Detected change data
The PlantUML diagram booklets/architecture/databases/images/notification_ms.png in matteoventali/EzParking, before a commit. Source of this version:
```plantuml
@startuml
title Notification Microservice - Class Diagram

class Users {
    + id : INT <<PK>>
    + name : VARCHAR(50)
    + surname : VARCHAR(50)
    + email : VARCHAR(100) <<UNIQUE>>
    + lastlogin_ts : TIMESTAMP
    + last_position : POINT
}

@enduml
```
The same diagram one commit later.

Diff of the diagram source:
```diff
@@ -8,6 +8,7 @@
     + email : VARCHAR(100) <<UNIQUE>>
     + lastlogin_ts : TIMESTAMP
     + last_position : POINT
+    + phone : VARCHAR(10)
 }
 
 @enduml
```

--

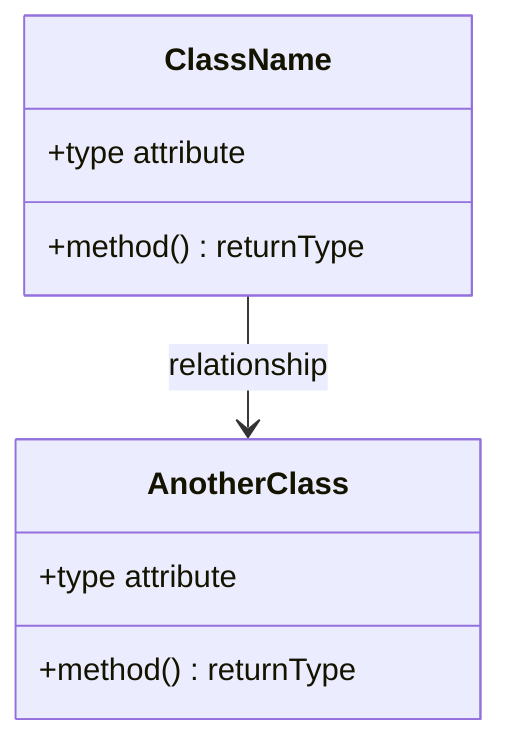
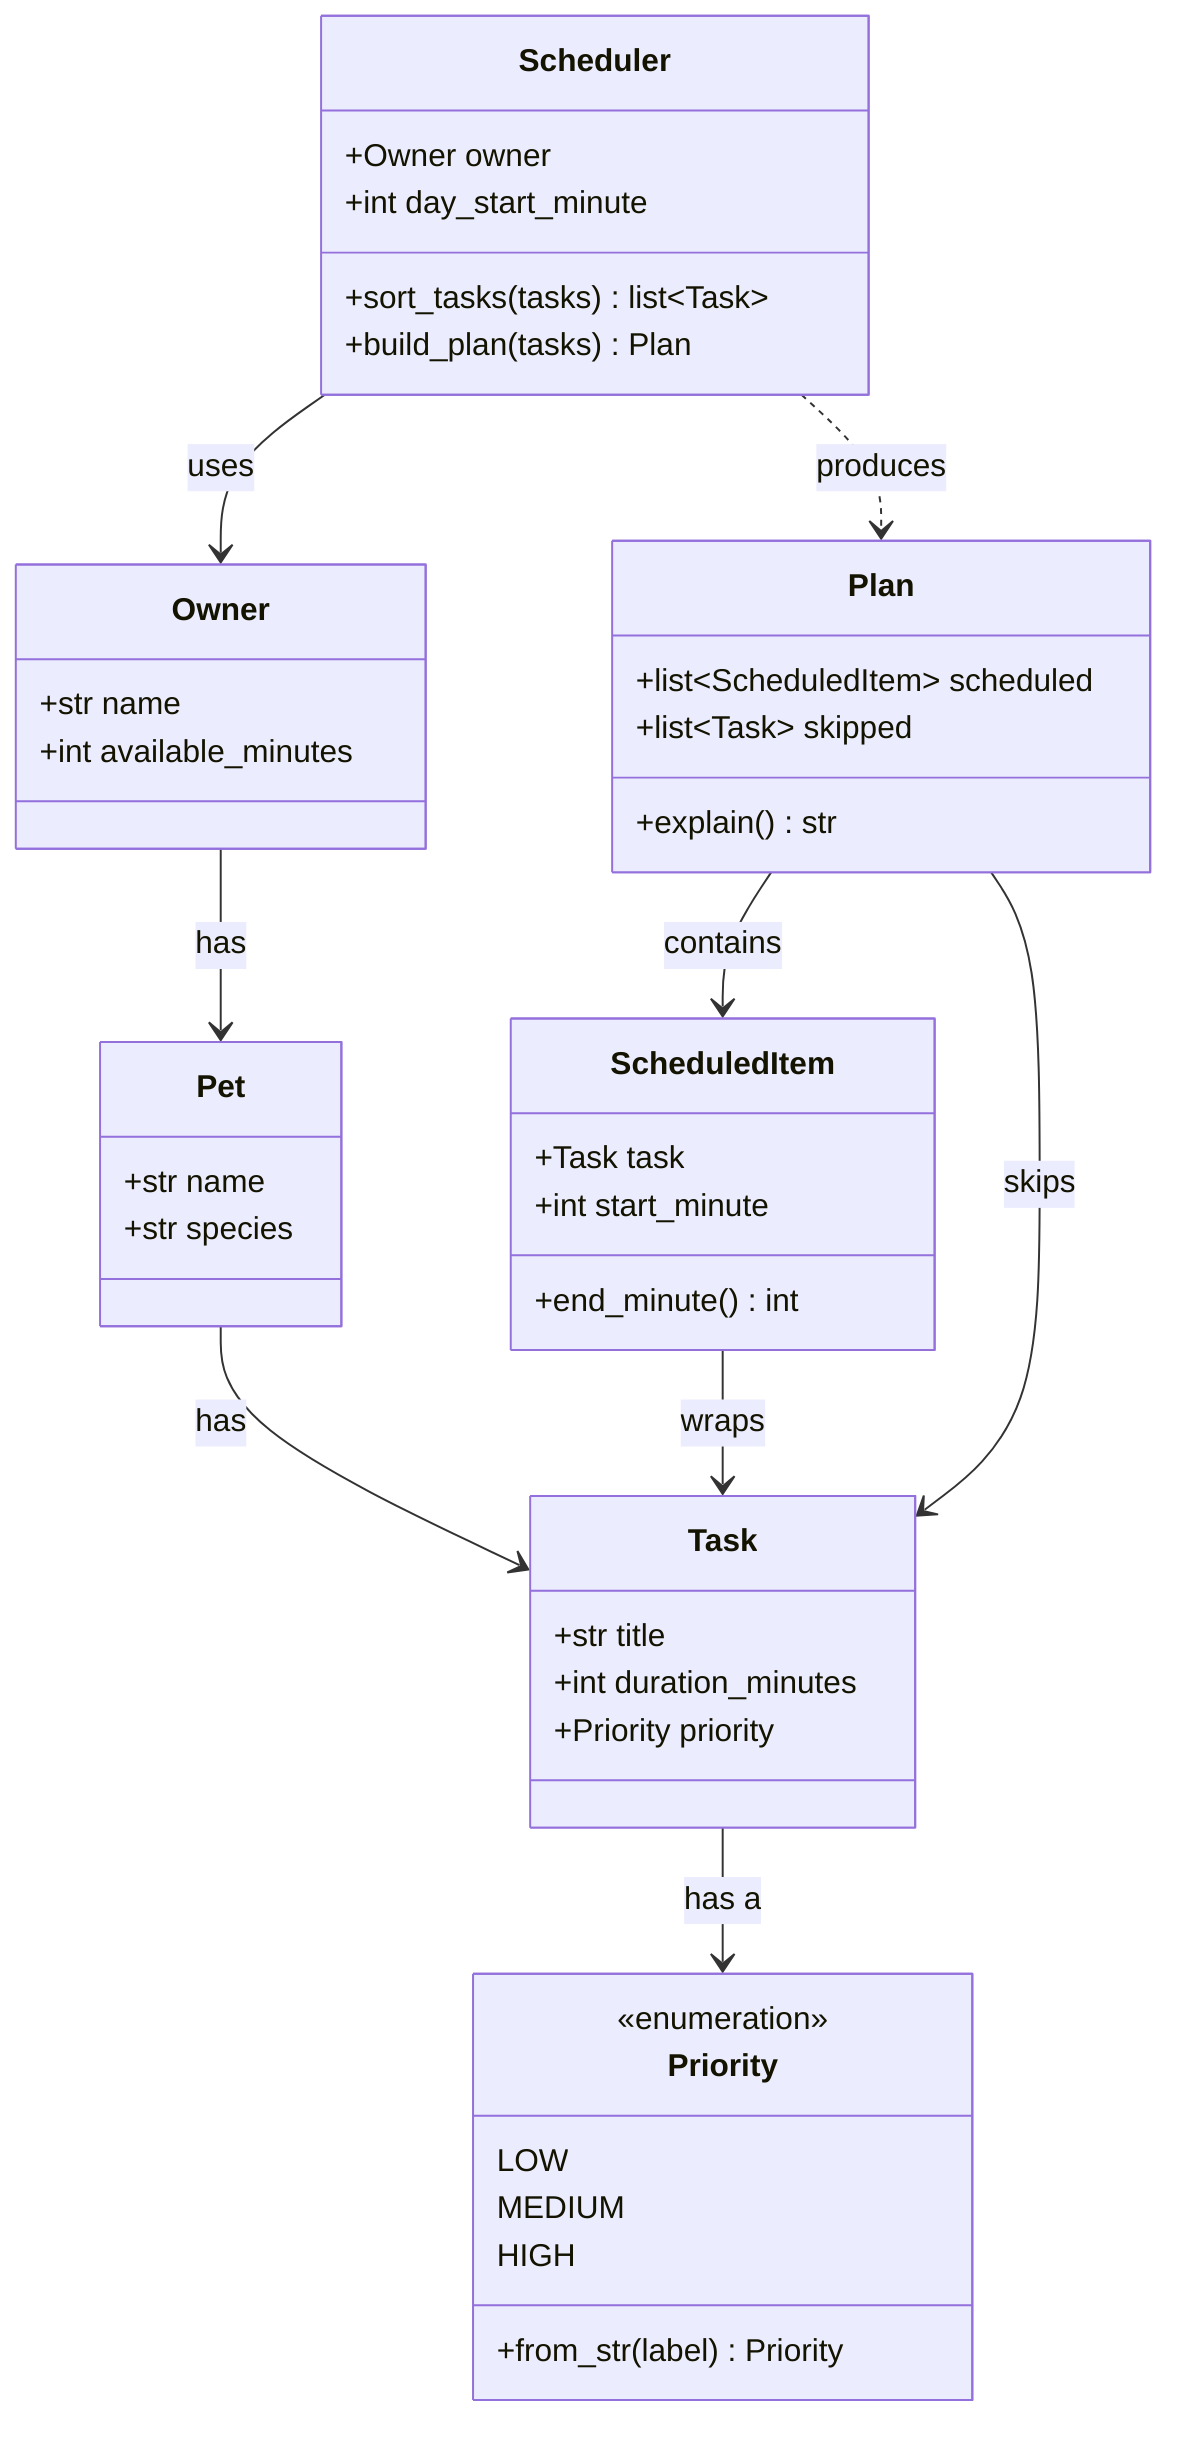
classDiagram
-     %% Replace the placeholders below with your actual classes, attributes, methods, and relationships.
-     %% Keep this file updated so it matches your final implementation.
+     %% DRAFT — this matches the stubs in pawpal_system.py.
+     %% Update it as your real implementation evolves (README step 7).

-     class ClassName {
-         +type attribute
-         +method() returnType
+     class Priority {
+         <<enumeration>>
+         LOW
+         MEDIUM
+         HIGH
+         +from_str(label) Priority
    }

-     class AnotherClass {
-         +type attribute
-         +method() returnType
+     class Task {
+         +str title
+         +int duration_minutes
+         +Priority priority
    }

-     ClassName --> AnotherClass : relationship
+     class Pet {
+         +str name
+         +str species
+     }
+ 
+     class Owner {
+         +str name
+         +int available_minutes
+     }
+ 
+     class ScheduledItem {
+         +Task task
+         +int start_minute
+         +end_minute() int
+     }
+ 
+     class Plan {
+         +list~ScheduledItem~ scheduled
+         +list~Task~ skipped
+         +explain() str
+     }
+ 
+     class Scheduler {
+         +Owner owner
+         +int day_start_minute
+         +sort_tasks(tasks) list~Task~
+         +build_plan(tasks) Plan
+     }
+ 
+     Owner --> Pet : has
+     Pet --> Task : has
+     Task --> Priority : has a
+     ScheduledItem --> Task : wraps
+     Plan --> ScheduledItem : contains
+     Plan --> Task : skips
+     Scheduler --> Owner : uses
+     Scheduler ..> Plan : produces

▶ **Task item**: Among the lines above, find each one containing the string "ClassName" and copy it.

▶ **Reply**:
-     class ClassName {
-     ClassName --> AnotherClass : relationship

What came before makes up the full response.